By removing these restrictions in the Criminal Code and putting single-event betting into the hands of the provincial governments, the provinces will be able to offer the products that bettors actually want to bet on and take betting out of the hands, then, of this black market. Organizations such as the Western Canada Lottery Corporation, Lotto-Quebec, Ontario Lottery and Gaming Corporation and others that the governments might entrust with these products have experience in these industries and are highly regulated to ensure that consumers are well protected.
It also means that the billions of dollars that currently go to offshore sites and criminal organizations are actually going back into our communities, creating jobs and supporting community programs.
Many provincial governments and their regulators have expressed their support for this proposal, as have amateur sport organizations like Canada Soccer; professional sport leagues, including the National Hockey League, the National Basketball Association, Major League Baseball, the Canadian Football League and Major League Soccer; and community organizations, plus municipal governments.
In closing, Madam Chair, the legalization of single-event sport betting provides a much-needed opportunity to tackle illegal gambling in this country and create new opportunities for economic development and new avenues for a variety of sectors, especially given the difficult times that we find ourselves in.
Bill C-218 has widespread support, both in the House and across this country.
I trust that in the name of good policy we can work together to get this legislation through this committee and to the rest of the legislative process.

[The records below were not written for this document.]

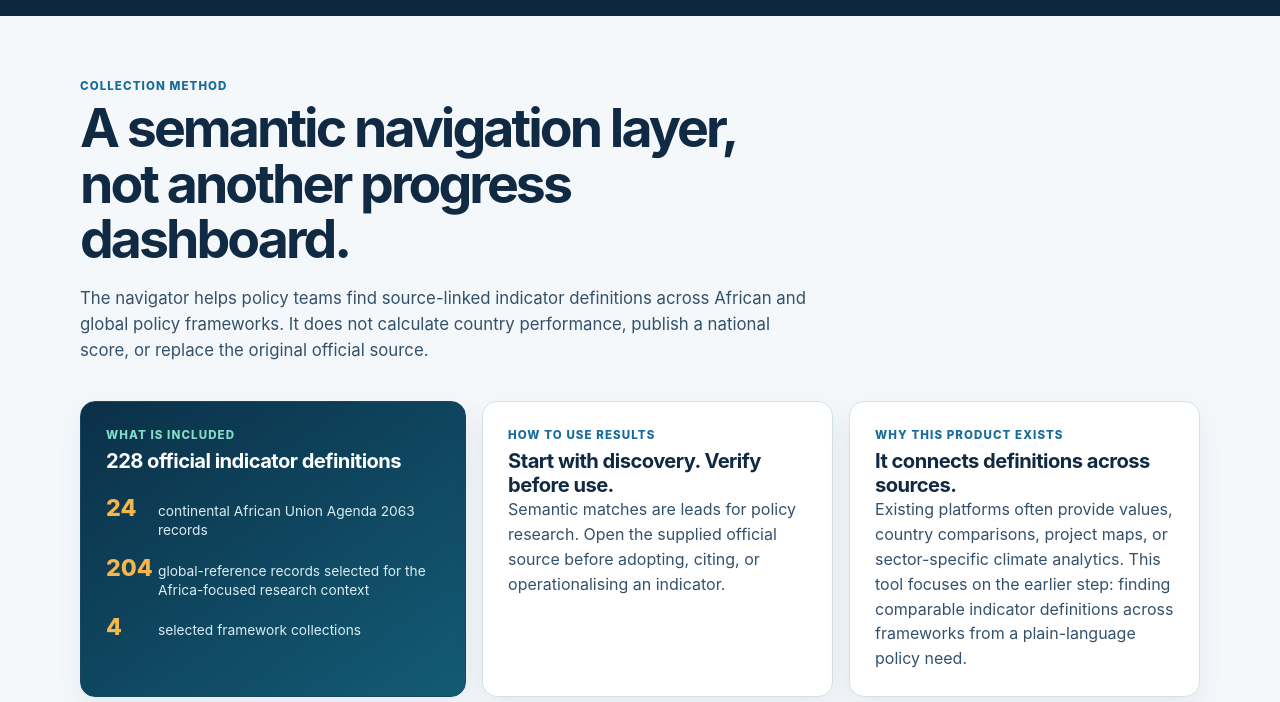
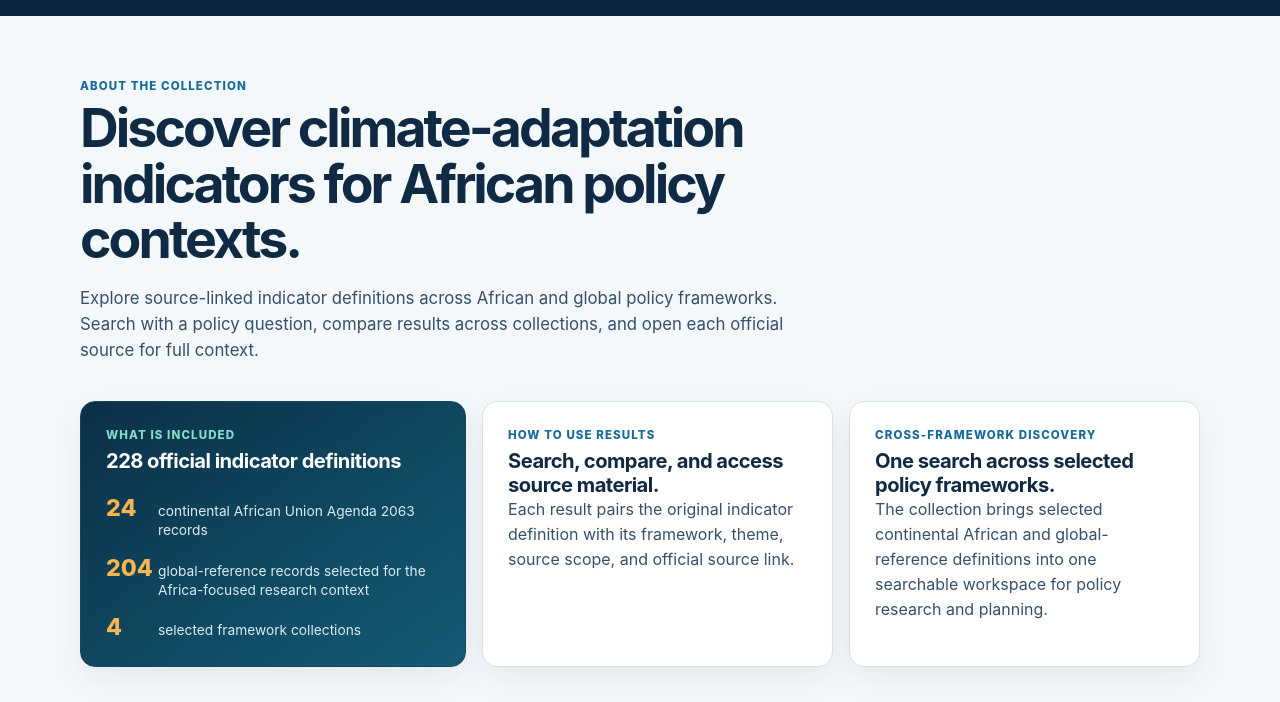
Before and after one commit to liligao248/africa-adaptation-indicator-navigator, a plain HTML site: page about.html in a window 1280 px wide. Shown: the part 60-762 px from the top of the page. Drawn offline with Linux system fonts and the light colour scheme.

Commit message:
Refine public collection copy

```diff
--- a/about.html
+++ b/about.html
@@ -27,9 +27,9 @@
 
     <main class="about-page">
       <section class="about-intro" aria-labelledby="about-title">
-        <p class="section-kicker">Collection method</p>
-        <h1 id="about-title">A semantic navigation layer, not another progress dashboard.</h1>
-        <p>The navigator helps policy teams find source-linked indicator definitions across African and global policy frameworks. It does not calculate country performance, publish a national score, or replace the original official source.</p>
+        <p class="section-kicker">About the collection</p>
+        <h1 id="about-title">Discover climate-adaptation indicators for African policy contexts.</h1>
+        <p>Explore source-linked indicator definitions across African and global policy frameworks. Search with a policy question, compare results across collections, and open each official source for full context.</p>
       </section>
 
       <section class="about-grid" aria-label="Collection details">
@@ -45,14 +45,14 @@
 
         <article class="about-card">
           <p class="section-kicker">How to use results</p>
-          <h2>Start with discovery. Verify before use.</h2>
-          <p>Semantic matches are leads for policy research. Open the supplied official source before adopting, citing, or operationalising an indicator.</p>
+          <h2>Search, compare, and access source material.</h2>
+          <p>Each result pairs the original indicator definition with its framework, theme, source scope, and official source link.</p>
         </article>
 
         <article class="about-card">
-          <p class="section-kicker">Why this product exists</p>
-          <h2>It connects definitions across sources.</h2>
-          <p>Existing platforms often provide values, country comparisons, project maps, or sector-specific climate analytics. This tool focuses on the earlier step: finding comparable indicator definitions across frameworks from a plain-language policy need.</p>
+          <p class="section-kicker">Cross-framework discovery</p>
+          <h2>One search across selected policy frameworks.</h2>
+          <p>The collection brings selected continental African and global-reference definitions into one searchable workspace for policy research and planning.</p>
         </article>
       </section>
 
```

Again, thank you, Madam Chair, and all members of the committee, for your time here today. I'm more than happy to answer some questions.